Tuesday, March 14, 2017

Always by Sarah Jio

I faithfully read every new Sarah Jio novel and I haven't been disappointed.  Until now, darn it.  I don't like to give unfavorable reviews, but this one just didn't do it for me at all. 

Sarah returns to Seattle, which is the setting for most of her novels.  This time, the story bounces between 1996-1998 and 2008, as Kailey Crain is caught between her past and her future.  As a new resident of Seattle in 1996, Kailey meets Cade McAllister one night.  He's a successful music label owner who has a sixth sense about new artists, and Seattle in the 1990's was full of grunge rockers (Nirvana anyone?) trying to break out.  Kailey's love for Cade is shattered in 1998 when things go bad, and Cade leaves Kailey's life.  Heartbroken, she moves away, only to come back to Seattle years later, and fall in love with Ryan, a successful businessman.  They're engaged, and ready to begin life together.  But one night, leaving a restaurant, Kailey spots a homeless man standing outside the restaurant.  It's Cade.  He doesn't recognize Kailey, but she recognizes him, and, well, you know where this is going. 

What follows is Kailey's growing involvement in finding Cade, getting him help, and understanding what happened to leave him homeless, broken, and apparently without any memories of his previous life.  Kailey's job as a reporter covering a potential business deal that could detrimentally effect the homeless of Seattle keeps her in moving in Cade's world of homeless people who wander the streets and take up valuable real estate (according to Ryan's business connections).  What's she going to do?  And how long can she keep this secret from Ryan?  And why would she keep Cade a secret?  

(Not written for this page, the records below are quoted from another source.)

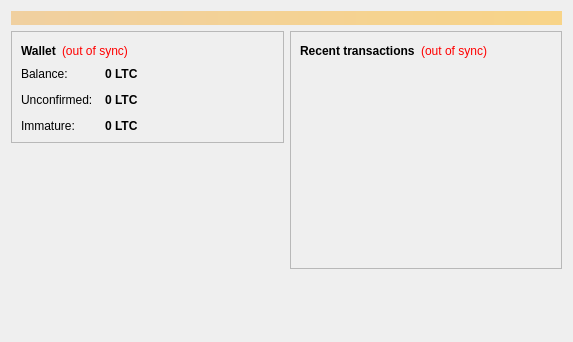
Above: src/qt/forms/overviewpage.ui from ojetecoin/ojetecoin before the change. Below: the same form after it.
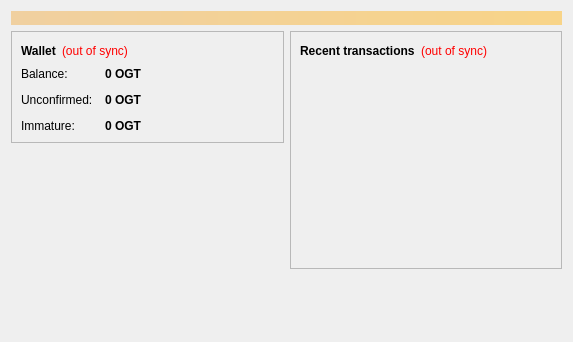
That is the form after the change.

What changed in the file:
```diff
--- a/src/qt/forms/overviewpage.ui
+++ b/src/qt/forms/overviewpage.ui
@@ -122,7 +122,7 @@
                <string>Your current balance</string>
               </property>
               <property name="text">
-               <string notr="true">0 LTC</string>
+               <string notr="true">0 OGT</string>
               </property>
               <property name="textInteractionFlags">
                <set>Qt::LinksAccessibleByMouse|Qt::TextSelectableByKeyboard|Qt::TextSelectableByMouse</set>
@@ -151,7 +151,7 @@
                <string>Total of transactions that have yet to be confirmed, and do not yet count toward the current balance</string>
               </property>
               <property name="text">
-               <string notr="true">0 LTC</string>
+               <string notr="true">0 OGT</string>
               </property>
               <property name="textInteractionFlags">
                <set>Qt::LinksAccessibleByMouse|Qt::TextSelectableByKeyboard|Qt::TextSelectableByMouse</set>
@@ -177,7 +177,7 @@
                <string>Mined balance that has not yet matured</string>
               </property>
               <property name="text">
-               <string notr="true">0 LTC</string>
+               <string notr="true">0 OGT</string>
               </property>
               <property name="textInteractionFlags">
                <set>Qt::LinksAccessibleByMouse|Qt::TextSelectableByKeyboard|Qt::TextSelectableByMouse</set>
```
Left out of the diff: 4 changed lines with no effect on the pictures.
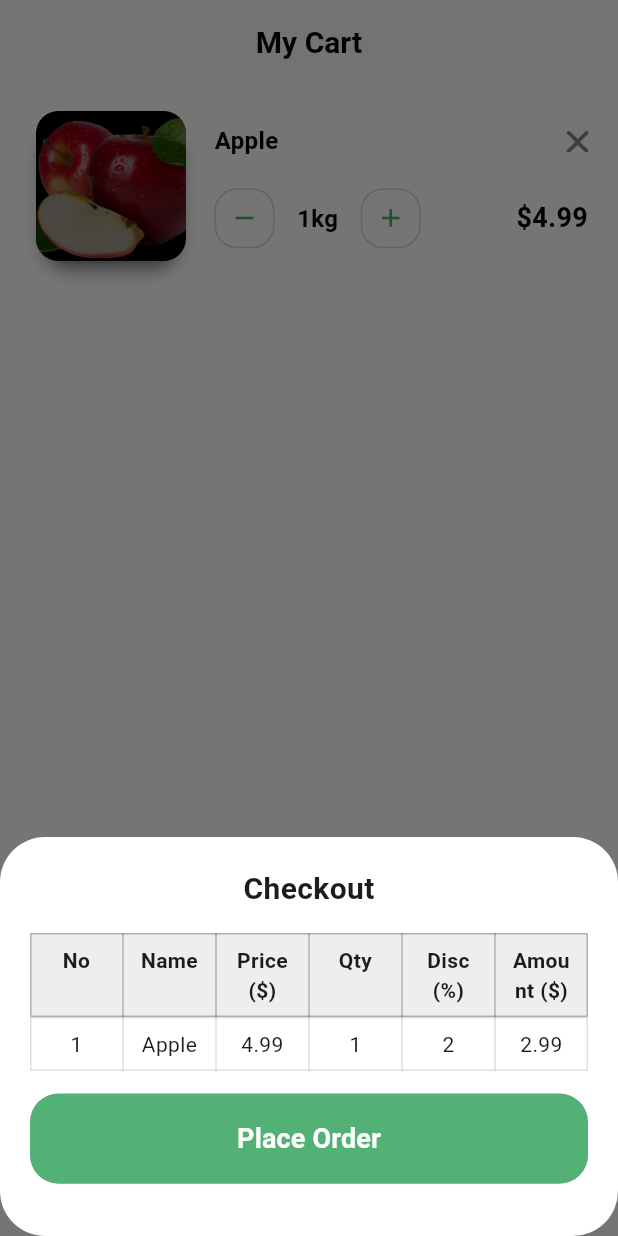
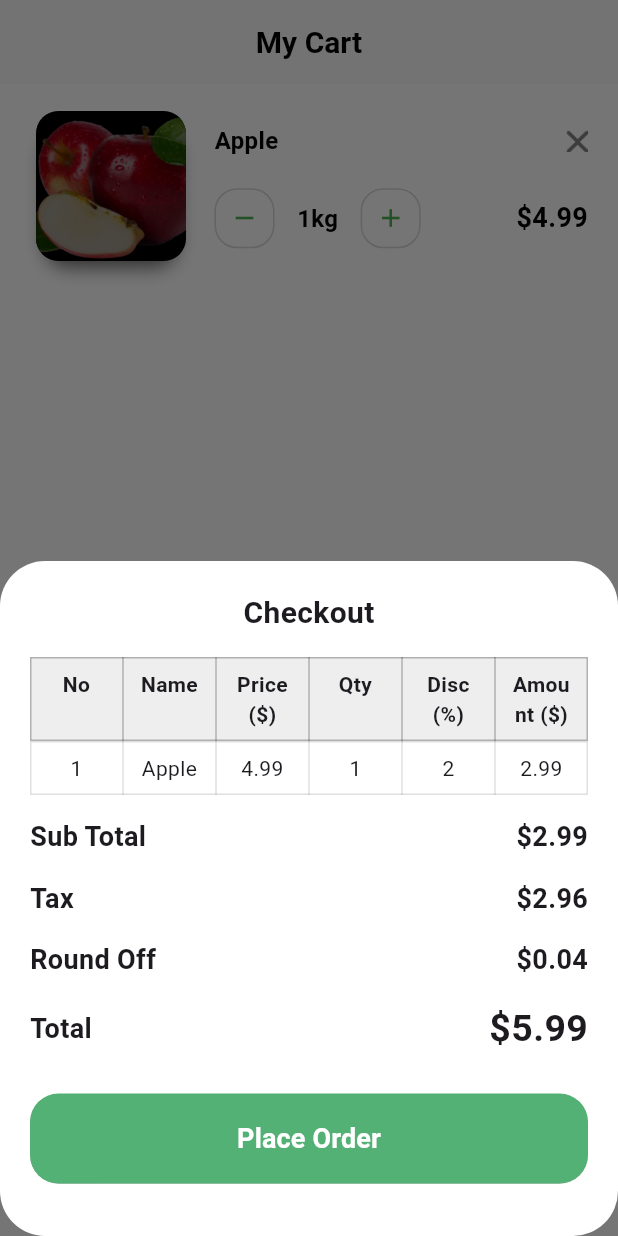
Before and after one commit to anilantony49/supermarket_billing_app, a Flutter app: the screen it shows after launch, after a tap on the "add" icon, after a tap on "Cart", after a tap on "Go to Checkout", on a phone screen of 412 x 824 dp. Run offline on Flutter 3.47's test engine with Material 3 defaults, Android fonts, the phone set to English and light mode, and no system bars; our stand-ins replace hive_flutter, smooth_page_indicator; accounts and stored records are empty.

Commit message:
checkout screen complete

```diff
--- a/lib/cart/cart_screen.dart
+++ b/lib/cart/cart_screen.dart
@@ -2,33 +2,16 @@ import 'package:flutter/material.dart';
 import 'package:machine_task_atts/Utils/colors.dart';
 import 'package:machine_task_atts/cart/widgets/show_check_out.dart';
 import 'package:machine_task_atts/db/cart_db.dart';
-import 'package:machine_task_atts/home/home_screen.dart';
 import 'package:machine_task_atts/models/cart_models.dart';
 import 'package:machine_task_atts/widgets/image_cart.dart';
 
-class CartScreen extends StatefulWidget {
+class CartScreen extends StatelessWidget {
   const CartScreen({super.key});
 
-  @override
-  State<CartScreen> createState() => _CartScreenState();
-}
-
-class _CartScreenState extends State<CartScreen> {
-  // List<CartModels> items = [];
+  // void fetchItems() async {
 
   @override
-  void initState() {
-    // fetchItems();
-    super.initState();
-  }
-
-  void fetchItems() async {
-    final fetchedItems = await CartDb.singleton.getCart();
-    setState(() {
-      items = fetchedItems;
-    });
-  }
-
+  Widget build(BuildContext context) {
     void removeItmesAndShowSnackbar(String itemId) {
       CartDb.singleton.removeCart(itemId);
 
@@ -38,12 +21,8 @@ class _CartScreenState extends State<CartScreen> {
           duration: Duration(seconds: 2),
         ),
       );
-
-    fetchItems();
     }
 
-  @override
-  Widget build(BuildContext context) {
     return Scaffold(
       appBar: AppBar(
         backgroundColor: Colors.white,
--- a/lib/cart/widgets/show_check_out.dart
+++ b/lib/cart/widgets/show_check_out.dart
@@ -3,6 +3,7 @@ import 'package:machine_task_atts/checkout_screen.dart';
 
 void showCheckout(BuildContext context) {
     showModalBottomSheet(
+      scrollControlDisabledMaxHeightRatio: BorderSide.strokeAlignOutside,
         backgroundColor: Colors.transparent,
         isDismissible: false,
         context: context,
--- a/lib/checkout_screen.dart
+++ b/lib/checkout_screen.dart
@@ -13,6 +13,8 @@ class CheckoutScreen extends StatefulWidget {
 
 class _CheckoutScreenState extends State<CheckoutScreen> {
   List<CartModels> items = [];
+  final double tax = 2.96;
+  final double roundOff = 0.04;
 
   @override
   void initState() {
@@ -44,18 +46,35 @@ class _CheckoutScreenState extends State<CheckoutScreen> {
 
   @override
   Widget build(BuildContext context) {
+    // Calculate subtotal by folding over the total price for each item
+    final double subtotal = items.fold(0.0, (sum, item) {
+      double price = double.tryParse(item.price) ?? 0;
+      int quantity = int.tryParse(item.quantity) ?? 0;
+      double discount = double.tryParse(item.discount) ?? 0.0;
+      double totalPrice = (price * quantity) - discount;
+      return sum + totalPrice;
+    });
+
+    // Calculate grand total
+    final double grandTotal = subtotal + tax + roundOff;
+
     return Container(
+      // height: 600,
       padding: const EdgeInsets.all(20.0),
       decoration: BoxDecoration(
         color: Colors.white,
         borderRadius: BorderRadius.circular(30),
       ),
       child: Column(
+        crossAxisAlignment: CrossAxisAlignment.start,
+        // mainAxisAlignment: MainAxisAlignment.start,
         mainAxisSize: MainAxisSize.min,
         children: [
-          const Text(
-            'Checkout',
-            style: TextStyle(fontSize: 20, fontWeight: FontWeight.bold),
+          const Center(
+            child: Text(
+              'Checkout',
+              style: TextStyle(fontSize: 20, fontWeight: FontWeight.bold),
+            ),
           ),
           const SizedBox(height: 15),
           // Table Header
@@ -108,6 +127,69 @@ class _CheckoutScreenState extends State<CheckoutScreen> {
             }).toList(),
           ),
           const SizedBox(height: 15),
+
+          Row(
+            mainAxisAlignment: MainAxisAlignment.spaceBetween,
+            children: [
+              const Text(
+                "Sub Total",
+                style: TextStyle(fontSize: 18, fontWeight: FontWeight.bold),
+              ),
+              Text(
+                '\$${subtotal.toStringAsFixed(2)}',
+                style:
+                    const TextStyle(fontSize: 18, fontWeight: FontWeight.bold),
+              ),
+            ],
+          ),
+          const SizedBox(height: 15),
+
+          Row(
+            mainAxisAlignment: MainAxisAlignment.spaceBetween,
+            children: [
+              const Text(
+                'Tax',
+                style: TextStyle(fontSize: 18, fontWeight: FontWeight.bold),
+              ),
+              Text(
+                "\$${tax.toString()}",
+                style:
+                    const TextStyle(fontSize: 18, fontWeight: FontWeight.bold),
+              ),
+            ],
+          ),
+          const SizedBox(height: 15),
+
+          Row(
+            mainAxisAlignment: MainAxisAlignment.spaceBetween,
+            children: [
+              const Text(
+                'Round Off',
+                style: TextStyle(fontSize: 18, fontWeight: FontWeight.bold),
+              ),
+              Text(
+                "\$${roundOff.toString()}",
+                style:
+                    const TextStyle(fontSize: 18, fontWeight: FontWeight.bold),
+              ),
+            ],
+          ),
+          const SizedBox(height: 15),
+          Row(
+            mainAxisAlignment: MainAxisAlignment.spaceBetween,
+            children: [
+              const Text(
+                'Total',
+                style: TextStyle(fontSize: 18, fontWeight: FontWeight.bold),
+              ),
+              Text(
+                "\$${grandTotal.toStringAsFixed(2)}",
+                style:
+                    const TextStyle(fontSize: 25, fontWeight: FontWeight.bold),
+              ),
+            ],
+          ),
+          const SizedBox(height: 25),
           RoundButton(
             title: "Place Order",
             onPressed: () {
--- a/lib/home/home_screen.dart
+++ b/lib/home/home_screen.dart
@@ -45,6 +45,7 @@ class _HomeScreenState extends State<HomeScreen> {
       "icon": "assets/img/rice.png",
       "qty": "1",
       "unit": "kg",
+      "price": "4.99",
       "discount": "5"
     },
     {
```
Lines whose indentation alone changed are shown as unchanged.
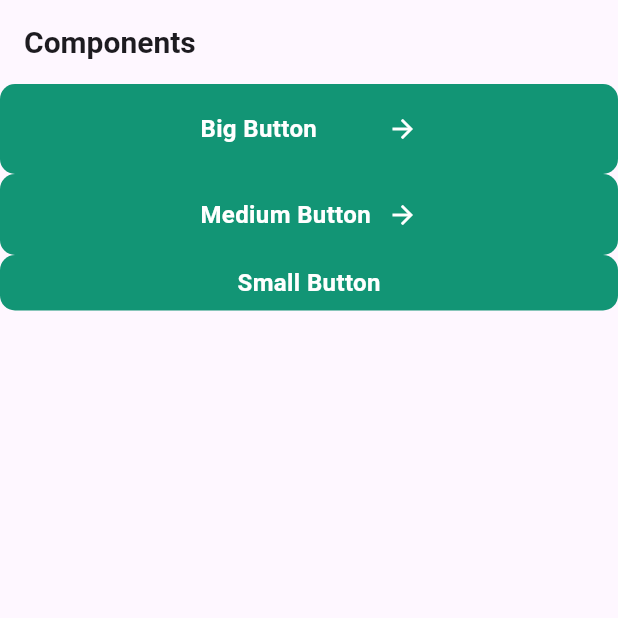
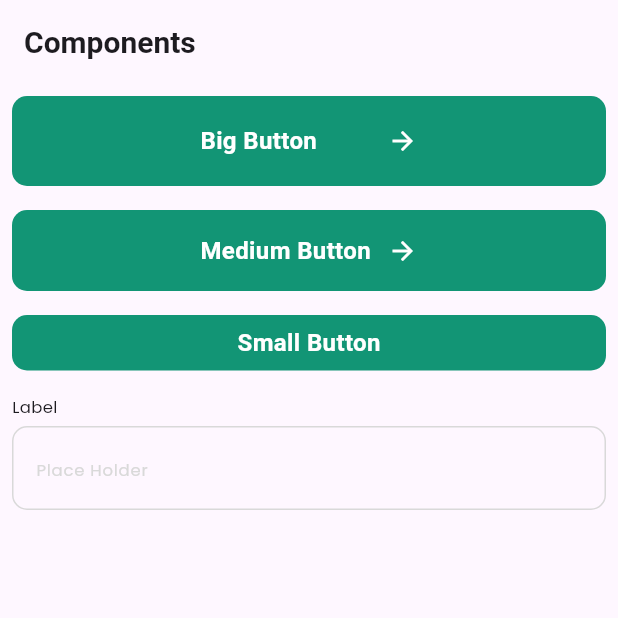
Before and after one commit to dbwpghks56/flutter_recipe_app_course, a Flutter app: the screen it shows after launch, on a phone screen of 412 x 824 dp, the top half of it. Run offline on Flutter 3.47's test engine with Material 3 defaults, Android fonts, the phone set to English and light mode, and no system bars.

Commit message:
[Feature] input field component create

```diff
--- /dev/null
+++ b/lib/core/presentation/components/input_field.dart
@@ -0,0 +1,51 @@
+import 'package:flutter/material.dart';
+import 'package:flutter_recipe_app_course/ui/color_styles.dart';
+import 'package:flutter_recipe_app_course/ui/text_styles.dart';
+
+class InputField extends StatelessWidget {
+  const InputField({
+    super.key,
+    required this.label,
+    required this.placeHolder,
+    this.controller,
+  });
+
+  final String label;
+  final String placeHolder;
+  final TextEditingController? controller;
+
+  @override
+  Widget build(BuildContext context) {
+    return Column(
+      crossAxisAlignment: CrossAxisAlignment.start,
+      children: [
+        Text(
+          label,
+          style: TextStyles.smallerTextRegular,
+        ),
+        const SizedBox(height: 5),
+        TextField(
+          controller: controller,
+          decoration: InputDecoration(
+            hintText: placeHolder,
+            hintStyle: TextStyles.smallerTextRegular.copyWith(
+              color: ColorStyles.gray4,
+            ),
+            enabledBorder: OutlineInputBorder(
+              borderRadius: BorderRadius.circular(10),
+              borderSide: BorderSide(
+                color: ColorStyles.gray4,
+              ),
+            ),
+            focusedBorder: OutlineInputBorder(
+              borderRadius: BorderRadius.circular(10),
+              borderSide: BorderSide(
+                color: ColorStyles.primary80,
+              ),
+            ),
+          ),
+        ),
+      ],
+    );
+  }
+}
--- a/lib/main.dart
+++ b/lib/main.dart
@@ -1,5 +1,6 @@
 import 'package:flutter/material.dart';
 import 'package:flutter_recipe_app_course/core/presentation/components/big_button.dart';
+import 'package:flutter_recipe_app_course/core/presentation/components/input_field.dart';
 import 'package:flutter_recipe_app_course/core/presentation/components/medium_button.dart';
 import 'package:flutter_recipe_app_course/core/presentation/components/small_button.dart';
 import 'package:flutter_recipe_app_course/ui/text_styles.dart';
@@ -40,23 +41,39 @@
       ),
       body: ListView(
         children: [
-          BigButton(
+          Padding(
+            padding: const EdgeInsets.all(8.0),
+            child: BigButton(
               "Big Button",
               onPressed: () {
                 print("Big Button Pressed");
               },
             ),
-          MediumButton(
+          ),
+          Padding(
+            padding: const EdgeInsets.all(8.0),
+            child: MediumButton(
               "Medium Button",
               onPressed: () {
                 print("Medium Button Pressed");
               },
             ),
-          SmallButton(
+          ),
+          Padding(
+            padding: const EdgeInsets.all(8.0),
+            child: SmallButton(
               "Small Button",
               onPressed: () {
                 print("Small Button Pressed");
               },
+            ),
+          ),
+          Padding(
+            padding: const EdgeInsets.all(8.0),
+            child: InputField(
+              label: "Label",
+              placeHolder: "Place Holder",
+            ),
           ),
         ],
       ),
```
Lines whose indentation alone changed are shown as unchanged.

This story just didn't live up to Sarah's previous novels.  It was maudlin, and this comes from someone who can take a lot of saccharine.  Kailey's life just seemed absolutely fantastical, and the tossing around of famous music names and songs just got old.  I have no desire to revisit the 1990's music scene in Seattle.  None of it felt very authentic to me.  At the end, I felt that there was never going to be a complete contentment from Kailey with the choices she made--and they were big choices.  

Drats.  I was disappointed in this one.  If you're a fan, by all means don't let this review stop you from reading Sarah.  I'll keep reading her; I just think this one missed the mark.  It felt like a very cheesy movie.

Rating:  1/6 for a story that just was too hard to believe, a heroine who didn't feel authentic to me, and ugh-an ode to 90's grunge music. 

Available in hardcover, audio, and e-book. 

1 comment :

  1. It wasn't one of my favorite Sarah Jio novels, as well....